_Problem to solve_
Please return all lines in the listing holding the word "full".

_Records shown_
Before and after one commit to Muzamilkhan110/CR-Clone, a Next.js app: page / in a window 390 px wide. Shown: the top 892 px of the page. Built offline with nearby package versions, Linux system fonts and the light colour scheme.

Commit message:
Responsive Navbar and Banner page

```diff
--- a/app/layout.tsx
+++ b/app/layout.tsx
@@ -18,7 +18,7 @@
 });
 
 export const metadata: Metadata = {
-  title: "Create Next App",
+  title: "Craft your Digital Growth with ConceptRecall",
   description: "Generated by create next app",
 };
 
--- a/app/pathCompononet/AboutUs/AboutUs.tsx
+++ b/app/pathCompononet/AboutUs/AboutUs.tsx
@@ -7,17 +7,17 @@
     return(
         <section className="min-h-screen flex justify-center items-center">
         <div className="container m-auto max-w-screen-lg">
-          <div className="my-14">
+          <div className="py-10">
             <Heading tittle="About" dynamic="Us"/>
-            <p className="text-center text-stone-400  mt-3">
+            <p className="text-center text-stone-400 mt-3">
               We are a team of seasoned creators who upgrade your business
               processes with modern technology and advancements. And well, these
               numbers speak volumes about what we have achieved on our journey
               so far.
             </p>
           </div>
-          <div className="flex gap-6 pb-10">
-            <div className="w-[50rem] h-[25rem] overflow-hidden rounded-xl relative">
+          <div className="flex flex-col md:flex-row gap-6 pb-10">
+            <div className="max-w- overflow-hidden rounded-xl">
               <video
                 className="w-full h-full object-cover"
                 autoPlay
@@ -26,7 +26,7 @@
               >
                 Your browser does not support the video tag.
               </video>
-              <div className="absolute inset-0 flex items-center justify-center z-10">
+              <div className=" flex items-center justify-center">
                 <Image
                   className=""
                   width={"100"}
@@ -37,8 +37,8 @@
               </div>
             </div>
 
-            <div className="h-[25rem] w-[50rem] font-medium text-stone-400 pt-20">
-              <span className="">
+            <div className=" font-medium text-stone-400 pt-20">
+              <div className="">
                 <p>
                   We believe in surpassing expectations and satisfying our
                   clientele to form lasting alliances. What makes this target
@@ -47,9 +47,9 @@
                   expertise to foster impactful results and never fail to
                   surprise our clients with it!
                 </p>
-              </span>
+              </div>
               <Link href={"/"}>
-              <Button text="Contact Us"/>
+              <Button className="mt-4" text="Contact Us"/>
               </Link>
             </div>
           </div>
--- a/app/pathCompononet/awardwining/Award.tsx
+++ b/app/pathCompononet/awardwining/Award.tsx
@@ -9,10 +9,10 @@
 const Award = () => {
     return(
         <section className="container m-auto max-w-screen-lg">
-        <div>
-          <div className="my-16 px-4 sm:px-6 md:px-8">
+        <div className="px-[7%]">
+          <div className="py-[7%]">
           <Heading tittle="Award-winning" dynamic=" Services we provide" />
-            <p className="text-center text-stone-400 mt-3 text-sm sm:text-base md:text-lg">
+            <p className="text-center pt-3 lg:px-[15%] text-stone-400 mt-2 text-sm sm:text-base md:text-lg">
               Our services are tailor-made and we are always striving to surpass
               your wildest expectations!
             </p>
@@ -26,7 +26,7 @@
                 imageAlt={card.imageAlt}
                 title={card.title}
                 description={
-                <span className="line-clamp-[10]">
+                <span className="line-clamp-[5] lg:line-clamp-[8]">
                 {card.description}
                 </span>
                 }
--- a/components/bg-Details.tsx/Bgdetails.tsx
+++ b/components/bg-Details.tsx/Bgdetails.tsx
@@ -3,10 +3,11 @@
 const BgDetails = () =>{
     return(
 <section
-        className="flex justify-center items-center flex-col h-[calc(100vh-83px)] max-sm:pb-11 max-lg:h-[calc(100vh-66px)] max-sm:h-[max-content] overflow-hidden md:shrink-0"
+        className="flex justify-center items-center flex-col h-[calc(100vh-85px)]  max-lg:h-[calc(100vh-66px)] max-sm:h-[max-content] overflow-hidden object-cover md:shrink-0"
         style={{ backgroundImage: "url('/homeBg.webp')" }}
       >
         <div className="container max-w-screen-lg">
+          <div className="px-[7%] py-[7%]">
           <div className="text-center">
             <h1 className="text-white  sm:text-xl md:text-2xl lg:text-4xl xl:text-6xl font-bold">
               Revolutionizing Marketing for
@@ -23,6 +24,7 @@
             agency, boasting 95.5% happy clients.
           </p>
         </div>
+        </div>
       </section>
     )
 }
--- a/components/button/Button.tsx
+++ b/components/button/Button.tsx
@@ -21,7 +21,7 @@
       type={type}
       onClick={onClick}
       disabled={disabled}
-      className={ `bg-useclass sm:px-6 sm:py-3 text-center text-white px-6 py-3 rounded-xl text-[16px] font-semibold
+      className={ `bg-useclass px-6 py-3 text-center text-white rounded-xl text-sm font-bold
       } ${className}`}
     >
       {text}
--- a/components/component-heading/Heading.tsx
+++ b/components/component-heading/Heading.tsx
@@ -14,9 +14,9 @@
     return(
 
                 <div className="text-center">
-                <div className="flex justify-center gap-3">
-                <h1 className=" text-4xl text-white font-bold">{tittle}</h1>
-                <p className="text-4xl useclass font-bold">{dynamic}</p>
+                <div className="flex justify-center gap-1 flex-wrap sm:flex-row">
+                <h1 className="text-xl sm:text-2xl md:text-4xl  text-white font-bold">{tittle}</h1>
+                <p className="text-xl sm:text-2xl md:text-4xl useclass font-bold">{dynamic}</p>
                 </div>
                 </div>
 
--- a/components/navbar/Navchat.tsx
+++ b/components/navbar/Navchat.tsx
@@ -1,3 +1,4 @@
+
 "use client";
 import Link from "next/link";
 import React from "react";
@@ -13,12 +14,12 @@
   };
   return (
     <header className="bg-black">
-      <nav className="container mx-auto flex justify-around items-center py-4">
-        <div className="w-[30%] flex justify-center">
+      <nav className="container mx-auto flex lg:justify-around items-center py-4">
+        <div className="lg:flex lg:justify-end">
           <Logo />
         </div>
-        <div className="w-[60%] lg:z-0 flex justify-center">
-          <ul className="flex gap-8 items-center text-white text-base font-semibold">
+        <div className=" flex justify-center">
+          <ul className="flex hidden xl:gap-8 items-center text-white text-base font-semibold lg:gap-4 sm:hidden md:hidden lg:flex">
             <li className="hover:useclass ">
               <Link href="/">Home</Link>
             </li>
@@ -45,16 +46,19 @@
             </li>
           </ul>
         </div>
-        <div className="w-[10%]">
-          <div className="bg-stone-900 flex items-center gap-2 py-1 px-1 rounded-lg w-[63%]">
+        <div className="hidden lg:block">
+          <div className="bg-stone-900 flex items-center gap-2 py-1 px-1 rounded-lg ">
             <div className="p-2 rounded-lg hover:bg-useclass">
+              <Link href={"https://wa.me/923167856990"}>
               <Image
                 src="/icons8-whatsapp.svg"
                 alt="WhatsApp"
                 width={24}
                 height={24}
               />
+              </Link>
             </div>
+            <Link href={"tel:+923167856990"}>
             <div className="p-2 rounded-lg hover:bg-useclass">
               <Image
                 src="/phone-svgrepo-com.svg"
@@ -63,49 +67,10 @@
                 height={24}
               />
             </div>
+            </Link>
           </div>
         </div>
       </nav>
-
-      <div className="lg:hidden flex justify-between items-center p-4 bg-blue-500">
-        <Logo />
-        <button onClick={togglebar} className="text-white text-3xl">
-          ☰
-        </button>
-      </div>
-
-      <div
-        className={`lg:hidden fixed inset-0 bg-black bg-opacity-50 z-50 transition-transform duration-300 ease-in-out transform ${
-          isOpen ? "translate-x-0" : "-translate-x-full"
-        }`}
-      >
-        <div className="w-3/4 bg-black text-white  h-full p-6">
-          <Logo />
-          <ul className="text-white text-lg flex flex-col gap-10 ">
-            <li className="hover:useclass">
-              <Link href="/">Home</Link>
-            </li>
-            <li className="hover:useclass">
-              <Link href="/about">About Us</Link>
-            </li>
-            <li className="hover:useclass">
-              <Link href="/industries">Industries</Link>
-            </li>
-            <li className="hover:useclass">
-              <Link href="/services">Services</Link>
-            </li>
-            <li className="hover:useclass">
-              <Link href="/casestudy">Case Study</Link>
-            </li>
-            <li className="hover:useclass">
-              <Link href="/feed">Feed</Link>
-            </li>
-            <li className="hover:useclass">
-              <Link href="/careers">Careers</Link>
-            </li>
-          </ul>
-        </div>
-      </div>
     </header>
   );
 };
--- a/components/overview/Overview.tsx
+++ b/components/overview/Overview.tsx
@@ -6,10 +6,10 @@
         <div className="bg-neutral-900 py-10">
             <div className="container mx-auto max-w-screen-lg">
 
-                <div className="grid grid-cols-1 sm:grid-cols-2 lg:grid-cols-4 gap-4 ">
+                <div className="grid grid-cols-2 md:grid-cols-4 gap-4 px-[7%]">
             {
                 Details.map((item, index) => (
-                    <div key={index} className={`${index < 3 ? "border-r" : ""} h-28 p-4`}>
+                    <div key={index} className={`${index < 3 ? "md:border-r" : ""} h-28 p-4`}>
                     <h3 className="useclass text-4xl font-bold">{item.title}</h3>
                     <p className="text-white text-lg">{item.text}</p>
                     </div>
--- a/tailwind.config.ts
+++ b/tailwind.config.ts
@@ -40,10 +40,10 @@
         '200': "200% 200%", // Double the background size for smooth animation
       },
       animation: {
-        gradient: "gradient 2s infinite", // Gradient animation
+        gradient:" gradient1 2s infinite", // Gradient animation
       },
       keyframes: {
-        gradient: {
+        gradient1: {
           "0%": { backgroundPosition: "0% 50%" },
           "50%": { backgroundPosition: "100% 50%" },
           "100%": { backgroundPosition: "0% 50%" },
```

_Response for this exercise_
                 className="w-full h-full object-cover"
-          isOpen ? "translate-x-0" : "-translate-x-full"
-        <div className="w-3/4 bg-black text-white  h-full p-6">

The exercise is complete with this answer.